Read our authors Kalayna Price and Anthony Francis. Other authors you should read: Ilona Andrews, Laurell K. Hamilton, Robin McKinley (Sunshine), Patricia Briggs, Neil Gaiman, Jim Butcher, etc. Again, the list of great authors is long and distinguished.
We will look at straight, traditional horror. Voice is incredibly important for this genre. Flinging bloody body parts around isn’t enough. You need a plot. A good one. A fabulous character and a voice that makes us forget that traditional Horror is a small target to hit when you’re trying to find readers. There is no getting around that this is a niche market with smaller sales and fewer readers.
Steampunk, Gaslight, ________punk, Weird West, etc.
Bring it. We’d like to see it.
This is well-loved by our Suspense/Mystery editor. Please query Pat Van Wie.
We’ll look, but be warned. Romance masquerading as fantasy doesn’t work for us. If you don’t regularly read urban fantasy, horror and “regular” fantasy, that lack of familiarity with the fantasy genre will show in your writing and your plotting. We want strong, fresh books. SF/futuristic are welcome.
Non-fantasy Young Adult
Our list aims for the teen reader and the cross-over market. If you’re a “Southern Louise Rennison,” that would catch our attention. Humor is always a plus. Read Meg Cabot. We’d love to see books featuring teen boys as protagonists. We’re happy to see dark edgy books on serious subjects.
Young Adult fantasy fiction
Yes, we’d love to find the next Harry Potter, but our primary focus for the moment is publishing for the teen market. Read our authors Parker Blue, Marilee Brothers and Trish Milburn (coming soon). If you read and love: Holly Black, Stephanie Meyer, Laura Whitcomb (A Certain Slant Of Light), Neil Gaiman, Scott Westerfeld, Robin McKinley, Suzanne Collins, Lauren Destefano (Wither) etc., you’re probably writing something we’d love to see.
Middle Grade Fantasy (very limited list)
We might do one title a year.

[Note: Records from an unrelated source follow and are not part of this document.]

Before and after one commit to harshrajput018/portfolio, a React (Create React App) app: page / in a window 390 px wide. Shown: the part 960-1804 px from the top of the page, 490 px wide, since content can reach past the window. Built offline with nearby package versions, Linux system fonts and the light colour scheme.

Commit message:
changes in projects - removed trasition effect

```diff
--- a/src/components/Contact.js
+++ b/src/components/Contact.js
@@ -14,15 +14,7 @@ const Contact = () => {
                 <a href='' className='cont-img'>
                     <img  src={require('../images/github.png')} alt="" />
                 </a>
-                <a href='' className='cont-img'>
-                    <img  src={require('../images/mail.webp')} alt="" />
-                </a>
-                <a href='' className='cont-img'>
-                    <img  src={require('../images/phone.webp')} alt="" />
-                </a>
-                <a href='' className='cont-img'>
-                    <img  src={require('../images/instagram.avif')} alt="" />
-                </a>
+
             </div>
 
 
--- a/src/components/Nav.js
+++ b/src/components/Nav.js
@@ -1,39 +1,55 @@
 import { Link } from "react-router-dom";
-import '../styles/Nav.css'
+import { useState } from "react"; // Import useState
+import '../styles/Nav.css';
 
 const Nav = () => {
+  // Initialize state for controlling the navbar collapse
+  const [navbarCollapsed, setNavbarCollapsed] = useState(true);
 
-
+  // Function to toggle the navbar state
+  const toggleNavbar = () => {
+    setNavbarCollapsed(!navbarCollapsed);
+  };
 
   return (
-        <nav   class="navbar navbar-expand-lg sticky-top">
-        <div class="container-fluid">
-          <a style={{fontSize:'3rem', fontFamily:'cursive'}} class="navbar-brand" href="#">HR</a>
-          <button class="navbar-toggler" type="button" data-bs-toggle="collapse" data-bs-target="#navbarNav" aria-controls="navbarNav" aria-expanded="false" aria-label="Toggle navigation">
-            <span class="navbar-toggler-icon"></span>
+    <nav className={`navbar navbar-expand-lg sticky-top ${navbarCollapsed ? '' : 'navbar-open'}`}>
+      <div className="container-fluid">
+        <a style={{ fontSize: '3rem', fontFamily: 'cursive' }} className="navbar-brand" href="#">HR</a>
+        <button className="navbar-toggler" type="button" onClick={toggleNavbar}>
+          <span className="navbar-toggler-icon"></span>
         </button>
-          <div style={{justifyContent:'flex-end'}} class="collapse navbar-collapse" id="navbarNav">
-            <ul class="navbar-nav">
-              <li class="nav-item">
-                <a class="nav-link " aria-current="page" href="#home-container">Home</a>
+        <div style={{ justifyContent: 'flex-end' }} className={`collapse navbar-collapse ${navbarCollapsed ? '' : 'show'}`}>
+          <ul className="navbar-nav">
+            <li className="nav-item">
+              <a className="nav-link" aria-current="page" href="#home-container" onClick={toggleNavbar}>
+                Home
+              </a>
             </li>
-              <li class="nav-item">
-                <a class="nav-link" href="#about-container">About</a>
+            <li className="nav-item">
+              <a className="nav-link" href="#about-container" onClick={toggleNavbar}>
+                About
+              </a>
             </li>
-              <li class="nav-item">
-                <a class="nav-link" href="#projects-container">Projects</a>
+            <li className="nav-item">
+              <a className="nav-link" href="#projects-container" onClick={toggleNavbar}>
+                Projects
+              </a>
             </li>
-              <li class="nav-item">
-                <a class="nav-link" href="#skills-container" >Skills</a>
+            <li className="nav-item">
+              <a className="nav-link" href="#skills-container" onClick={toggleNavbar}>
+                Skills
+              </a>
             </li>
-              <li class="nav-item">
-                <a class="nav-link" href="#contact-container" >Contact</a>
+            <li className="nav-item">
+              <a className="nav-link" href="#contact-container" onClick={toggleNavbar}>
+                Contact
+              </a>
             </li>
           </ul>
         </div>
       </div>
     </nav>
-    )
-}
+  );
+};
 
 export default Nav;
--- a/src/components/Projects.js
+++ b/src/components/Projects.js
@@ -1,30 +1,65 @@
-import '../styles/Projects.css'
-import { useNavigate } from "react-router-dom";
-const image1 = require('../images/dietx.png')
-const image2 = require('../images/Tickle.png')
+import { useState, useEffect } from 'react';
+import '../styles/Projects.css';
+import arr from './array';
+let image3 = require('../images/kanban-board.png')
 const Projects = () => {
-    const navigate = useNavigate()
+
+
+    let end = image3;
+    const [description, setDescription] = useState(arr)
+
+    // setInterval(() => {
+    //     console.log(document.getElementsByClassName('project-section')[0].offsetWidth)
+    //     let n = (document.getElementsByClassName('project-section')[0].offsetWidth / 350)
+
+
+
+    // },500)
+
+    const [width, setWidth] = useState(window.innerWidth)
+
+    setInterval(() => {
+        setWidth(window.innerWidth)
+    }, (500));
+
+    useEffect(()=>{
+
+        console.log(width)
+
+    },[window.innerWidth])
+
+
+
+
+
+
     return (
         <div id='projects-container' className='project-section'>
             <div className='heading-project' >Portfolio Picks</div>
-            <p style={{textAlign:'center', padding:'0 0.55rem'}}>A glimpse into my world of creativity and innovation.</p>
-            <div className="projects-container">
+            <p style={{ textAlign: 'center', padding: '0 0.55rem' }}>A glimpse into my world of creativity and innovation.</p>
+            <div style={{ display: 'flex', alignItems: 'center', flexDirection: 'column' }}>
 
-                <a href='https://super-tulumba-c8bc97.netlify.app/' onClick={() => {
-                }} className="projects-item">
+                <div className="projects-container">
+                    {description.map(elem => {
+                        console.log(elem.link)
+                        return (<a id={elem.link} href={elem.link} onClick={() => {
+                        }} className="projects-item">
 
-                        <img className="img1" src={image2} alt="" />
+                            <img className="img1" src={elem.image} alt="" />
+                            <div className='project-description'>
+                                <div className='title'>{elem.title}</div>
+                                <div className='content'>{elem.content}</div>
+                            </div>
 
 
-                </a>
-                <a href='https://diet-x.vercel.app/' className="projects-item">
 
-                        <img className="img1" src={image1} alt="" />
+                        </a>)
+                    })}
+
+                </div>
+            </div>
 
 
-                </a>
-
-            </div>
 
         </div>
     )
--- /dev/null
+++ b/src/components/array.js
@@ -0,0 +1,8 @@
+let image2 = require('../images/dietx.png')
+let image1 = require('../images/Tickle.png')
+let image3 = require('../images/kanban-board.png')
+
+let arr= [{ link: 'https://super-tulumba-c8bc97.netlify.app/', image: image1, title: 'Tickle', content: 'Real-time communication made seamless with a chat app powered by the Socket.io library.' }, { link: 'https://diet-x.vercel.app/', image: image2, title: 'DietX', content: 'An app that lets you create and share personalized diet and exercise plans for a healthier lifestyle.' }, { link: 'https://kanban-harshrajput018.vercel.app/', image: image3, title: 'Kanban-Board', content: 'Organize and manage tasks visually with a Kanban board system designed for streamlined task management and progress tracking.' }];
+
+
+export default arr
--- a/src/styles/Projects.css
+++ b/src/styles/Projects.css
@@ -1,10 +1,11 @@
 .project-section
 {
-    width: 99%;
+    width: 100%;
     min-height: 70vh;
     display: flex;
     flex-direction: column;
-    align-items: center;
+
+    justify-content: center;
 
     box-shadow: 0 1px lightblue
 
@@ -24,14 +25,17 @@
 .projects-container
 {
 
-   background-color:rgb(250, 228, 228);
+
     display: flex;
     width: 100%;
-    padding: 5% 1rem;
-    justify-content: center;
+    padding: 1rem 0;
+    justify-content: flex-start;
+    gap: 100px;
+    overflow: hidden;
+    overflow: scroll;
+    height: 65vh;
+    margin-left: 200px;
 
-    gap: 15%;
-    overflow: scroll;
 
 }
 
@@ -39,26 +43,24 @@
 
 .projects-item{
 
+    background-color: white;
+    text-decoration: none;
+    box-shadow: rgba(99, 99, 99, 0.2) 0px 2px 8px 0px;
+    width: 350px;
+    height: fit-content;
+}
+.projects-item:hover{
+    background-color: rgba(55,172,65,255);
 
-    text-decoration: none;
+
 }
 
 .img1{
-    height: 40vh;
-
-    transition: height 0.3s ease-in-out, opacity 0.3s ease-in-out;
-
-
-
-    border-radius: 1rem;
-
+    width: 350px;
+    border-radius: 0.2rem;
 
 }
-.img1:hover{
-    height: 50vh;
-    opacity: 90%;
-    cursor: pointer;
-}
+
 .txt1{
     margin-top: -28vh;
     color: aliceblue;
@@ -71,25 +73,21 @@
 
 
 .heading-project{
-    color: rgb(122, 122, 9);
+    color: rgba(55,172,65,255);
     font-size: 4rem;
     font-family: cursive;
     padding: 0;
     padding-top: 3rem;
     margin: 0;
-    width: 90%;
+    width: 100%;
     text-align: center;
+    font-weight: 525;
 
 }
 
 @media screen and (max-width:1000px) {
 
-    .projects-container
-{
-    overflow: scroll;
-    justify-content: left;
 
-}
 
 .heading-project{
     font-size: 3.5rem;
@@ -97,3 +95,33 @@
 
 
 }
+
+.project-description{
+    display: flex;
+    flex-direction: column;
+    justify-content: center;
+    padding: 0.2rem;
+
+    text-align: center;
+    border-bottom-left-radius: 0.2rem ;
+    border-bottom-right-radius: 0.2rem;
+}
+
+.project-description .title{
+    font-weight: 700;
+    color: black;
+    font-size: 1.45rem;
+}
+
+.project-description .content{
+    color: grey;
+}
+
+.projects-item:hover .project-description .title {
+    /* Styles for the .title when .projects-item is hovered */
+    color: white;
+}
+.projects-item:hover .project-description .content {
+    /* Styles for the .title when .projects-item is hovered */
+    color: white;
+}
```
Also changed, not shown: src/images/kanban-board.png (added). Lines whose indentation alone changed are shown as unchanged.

Check out our author Bill Allen – HOW TO SLAY A DRAGON.
Regency Urban Fantasy
Yep. You read that right. I’d love to see some fabulous “urban fantasy” inspired Regency.
TOP REASONS FOR REJECTION
Check out this great list…
We don’t publish ___________________. (Fill in the blank with poetry or any one of a hundred other genres we don’t publish, but that you submitted anyway.)
Your query letter bored us to death, wandered in circles, spent more time on how brilliant you are than on pitching the story (which is all we care about).
“Close but no cigar.” These submissions are certainly competent, but the stories are flat. The writing is flat. They don’t bring anything new to the party. The authors don’t have a unique distinct voice, which is especially important for genre and critical for a small press.
Books masquerading as the “current big thing.” These are books the author wrote just because a friend told them, “Hey, urban fantasy is big. Write that.” (Or whatever) When you don’t read and love a genre, we can tell. So, be sure you read well and widely in a genre or sub-genre before submitting to us.
Tired old plots that don’t have sparkling new characters that fascinate.
Thanks for joining me for the first in the new Friday Publishers’ series, where we’re taking a look at publishers who will considered un-agented submissions. You might also be interested in Small vs Big Six Publishers: What’s the Difference? to learn more about the different types of publishers out there.
This series is all about YOU, the writer-in-the-trenches. What else would you like to know? Please add questions, comments, or additional info in the comments!